Prof. Lucas joined the faculty in 1980 and was a highly-respected teacher and member of the University community. In remembrance of his contributions to York University, the flags at the Keele and Glendon campuses and at the Passy Gardens Graduate Residence on the Keele campus will fly at half-mast from sunrise to sundown today.

Right: Professor Robert Lucas

Following the appointment of Dezö Horváth as dean in 1988, Lucas played a major role in reorganizing and relaunching a number of the business school’s degree programs as well as in the OBIR area.

Born in British Columbia in 1944, Prof. Lucas earned a bachelor of commerce degree with majors in marketing and psychology from the University of British Columbia. After graduating, he joined the Eaton’s department store chain and worked his way up to become a manager. He later left Eaton’s to return to UBC and earned a master’s of science in administration, specializing in organizational behaviour. In 1980, he graduated from Cornell University’s New York State School of Industrial & Labour Relations with a PhD in organizational behaviour.

After graduation, he returned to Canada to take a position at York. Throughout his career, his research interests and areas of expertise included cognitive processes in organizations; politics, subgroups and uncertainty factors in decision and policy-making; the structure and process of bargaining in organizations; innovation and technical change; and organizational information systems.

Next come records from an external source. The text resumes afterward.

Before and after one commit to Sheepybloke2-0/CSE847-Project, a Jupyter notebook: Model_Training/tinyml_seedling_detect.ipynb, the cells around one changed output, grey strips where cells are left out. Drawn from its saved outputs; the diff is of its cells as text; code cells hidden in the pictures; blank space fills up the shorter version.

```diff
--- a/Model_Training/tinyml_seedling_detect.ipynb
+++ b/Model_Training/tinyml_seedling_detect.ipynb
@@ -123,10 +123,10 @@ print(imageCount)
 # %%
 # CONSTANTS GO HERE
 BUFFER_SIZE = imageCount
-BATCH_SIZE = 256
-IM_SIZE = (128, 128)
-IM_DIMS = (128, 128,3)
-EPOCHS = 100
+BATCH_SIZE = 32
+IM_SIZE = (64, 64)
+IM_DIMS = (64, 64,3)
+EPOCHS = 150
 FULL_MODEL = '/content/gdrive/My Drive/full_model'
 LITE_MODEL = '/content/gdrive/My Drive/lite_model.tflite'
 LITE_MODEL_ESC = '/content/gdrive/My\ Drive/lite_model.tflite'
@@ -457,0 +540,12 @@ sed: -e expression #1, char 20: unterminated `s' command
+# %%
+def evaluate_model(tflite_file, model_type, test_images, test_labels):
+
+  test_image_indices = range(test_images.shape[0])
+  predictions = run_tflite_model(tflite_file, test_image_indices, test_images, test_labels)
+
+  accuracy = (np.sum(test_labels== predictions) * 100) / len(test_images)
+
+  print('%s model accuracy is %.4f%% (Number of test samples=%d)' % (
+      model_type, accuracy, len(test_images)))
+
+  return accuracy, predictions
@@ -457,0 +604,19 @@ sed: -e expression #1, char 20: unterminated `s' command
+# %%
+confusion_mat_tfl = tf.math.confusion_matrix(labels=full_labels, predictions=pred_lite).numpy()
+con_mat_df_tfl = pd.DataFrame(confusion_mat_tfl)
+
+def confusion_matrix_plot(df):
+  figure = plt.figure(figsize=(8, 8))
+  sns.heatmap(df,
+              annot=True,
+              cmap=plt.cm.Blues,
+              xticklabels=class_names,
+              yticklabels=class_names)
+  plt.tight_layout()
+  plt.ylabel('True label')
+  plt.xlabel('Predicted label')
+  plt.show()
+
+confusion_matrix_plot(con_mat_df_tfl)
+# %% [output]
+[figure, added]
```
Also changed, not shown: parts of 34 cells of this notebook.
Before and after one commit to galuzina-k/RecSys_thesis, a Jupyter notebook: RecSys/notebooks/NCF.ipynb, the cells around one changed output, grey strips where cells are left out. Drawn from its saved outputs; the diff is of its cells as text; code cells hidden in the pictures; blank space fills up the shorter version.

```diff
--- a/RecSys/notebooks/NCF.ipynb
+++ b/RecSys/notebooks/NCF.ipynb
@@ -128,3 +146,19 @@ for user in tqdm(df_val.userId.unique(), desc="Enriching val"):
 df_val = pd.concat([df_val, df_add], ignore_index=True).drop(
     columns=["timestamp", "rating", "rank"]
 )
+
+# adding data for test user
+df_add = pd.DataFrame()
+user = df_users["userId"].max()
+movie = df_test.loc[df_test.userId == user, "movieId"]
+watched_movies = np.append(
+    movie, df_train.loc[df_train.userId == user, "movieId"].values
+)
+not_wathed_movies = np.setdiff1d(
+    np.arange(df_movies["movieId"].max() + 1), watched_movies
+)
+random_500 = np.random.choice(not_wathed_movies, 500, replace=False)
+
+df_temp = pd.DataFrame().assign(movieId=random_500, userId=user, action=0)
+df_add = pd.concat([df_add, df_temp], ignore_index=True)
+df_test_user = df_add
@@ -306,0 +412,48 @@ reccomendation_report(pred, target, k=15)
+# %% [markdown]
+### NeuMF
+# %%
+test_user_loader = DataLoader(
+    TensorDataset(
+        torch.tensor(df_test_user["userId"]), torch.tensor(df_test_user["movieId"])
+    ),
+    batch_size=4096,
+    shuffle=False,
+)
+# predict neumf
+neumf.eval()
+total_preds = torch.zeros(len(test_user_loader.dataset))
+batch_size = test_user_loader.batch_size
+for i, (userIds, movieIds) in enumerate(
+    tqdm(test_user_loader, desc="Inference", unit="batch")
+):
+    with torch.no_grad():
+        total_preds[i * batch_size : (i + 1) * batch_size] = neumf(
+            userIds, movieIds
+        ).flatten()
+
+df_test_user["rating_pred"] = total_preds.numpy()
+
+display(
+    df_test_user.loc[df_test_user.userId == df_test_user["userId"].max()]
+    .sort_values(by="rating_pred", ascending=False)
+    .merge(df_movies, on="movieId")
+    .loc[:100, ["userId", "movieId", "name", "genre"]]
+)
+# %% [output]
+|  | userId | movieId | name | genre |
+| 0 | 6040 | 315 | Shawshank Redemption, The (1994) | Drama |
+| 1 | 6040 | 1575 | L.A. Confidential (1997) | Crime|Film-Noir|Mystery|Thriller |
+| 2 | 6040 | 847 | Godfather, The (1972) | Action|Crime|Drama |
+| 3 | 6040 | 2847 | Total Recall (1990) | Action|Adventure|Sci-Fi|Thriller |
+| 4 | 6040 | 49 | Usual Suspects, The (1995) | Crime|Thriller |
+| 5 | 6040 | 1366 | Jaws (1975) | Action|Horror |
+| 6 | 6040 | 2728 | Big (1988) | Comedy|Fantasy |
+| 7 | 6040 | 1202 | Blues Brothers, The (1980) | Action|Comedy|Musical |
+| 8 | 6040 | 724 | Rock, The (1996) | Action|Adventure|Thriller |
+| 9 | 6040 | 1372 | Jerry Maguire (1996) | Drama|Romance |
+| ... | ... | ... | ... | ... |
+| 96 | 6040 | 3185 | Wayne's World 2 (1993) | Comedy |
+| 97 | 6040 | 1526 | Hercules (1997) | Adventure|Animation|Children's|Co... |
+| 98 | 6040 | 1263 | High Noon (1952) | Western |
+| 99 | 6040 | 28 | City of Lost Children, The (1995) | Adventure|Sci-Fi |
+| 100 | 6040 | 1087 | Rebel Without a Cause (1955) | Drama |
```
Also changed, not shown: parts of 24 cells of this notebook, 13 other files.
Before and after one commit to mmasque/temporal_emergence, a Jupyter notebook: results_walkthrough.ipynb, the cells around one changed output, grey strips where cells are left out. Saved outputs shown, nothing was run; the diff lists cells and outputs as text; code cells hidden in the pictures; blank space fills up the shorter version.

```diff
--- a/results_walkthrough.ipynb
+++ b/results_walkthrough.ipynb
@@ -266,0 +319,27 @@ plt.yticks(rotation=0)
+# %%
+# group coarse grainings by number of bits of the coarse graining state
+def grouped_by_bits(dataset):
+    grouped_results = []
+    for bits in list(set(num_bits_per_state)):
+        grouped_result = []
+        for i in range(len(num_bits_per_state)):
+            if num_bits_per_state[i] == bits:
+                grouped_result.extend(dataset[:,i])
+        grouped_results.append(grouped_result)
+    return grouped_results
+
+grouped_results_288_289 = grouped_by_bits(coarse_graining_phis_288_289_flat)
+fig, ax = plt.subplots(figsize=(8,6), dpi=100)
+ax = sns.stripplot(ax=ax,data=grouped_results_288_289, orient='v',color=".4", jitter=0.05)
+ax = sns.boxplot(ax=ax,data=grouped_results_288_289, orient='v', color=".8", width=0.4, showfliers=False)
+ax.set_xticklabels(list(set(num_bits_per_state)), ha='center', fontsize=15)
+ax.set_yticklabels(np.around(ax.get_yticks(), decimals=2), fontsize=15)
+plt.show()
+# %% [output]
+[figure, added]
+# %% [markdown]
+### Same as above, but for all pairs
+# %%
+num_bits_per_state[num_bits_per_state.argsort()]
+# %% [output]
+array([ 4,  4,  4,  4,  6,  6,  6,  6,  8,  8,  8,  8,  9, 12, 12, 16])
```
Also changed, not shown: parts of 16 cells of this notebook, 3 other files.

In 1988, he became an area coordinator for OBIR at the business school. Under his leadership, OBIR added promising new faculty members and an enriched OBIR PhD program. Lucas also initiated the OBIR Distinguished Scholar Series of lectures in 1989. He was a strong supporter of qualitative research, a field in which the Schulich School of Business is now considered to be a world leader.

In the face of radical changes in the environmental framework of business during the late 1980s and early 1990s, the school conducted a rigorous review of the existing MBA curriculum. The result was the launch of a new MBA for world change in 1994. At the same time Lucas was working on MBA reforms, he was asked by the dean to head York’s Bachelor of Business Administration (BBA) Program.

"Rob was a true academic," recalls one of his OBIR colleagues. "He was passionate in his exploration of the historical works of administrative science. He took a lively interest in engaging both students and colleagues alike in stimulating discussions about the wisdom and insights of classic management scholars."

In his personal life, Lucas was a small plane pilot and avid boater. He read widely, particularly in military history and travelled extensively in western Canada and the Yukon.

At his request, there will be a wake, but no funeral or religious service. Details will be made available in March.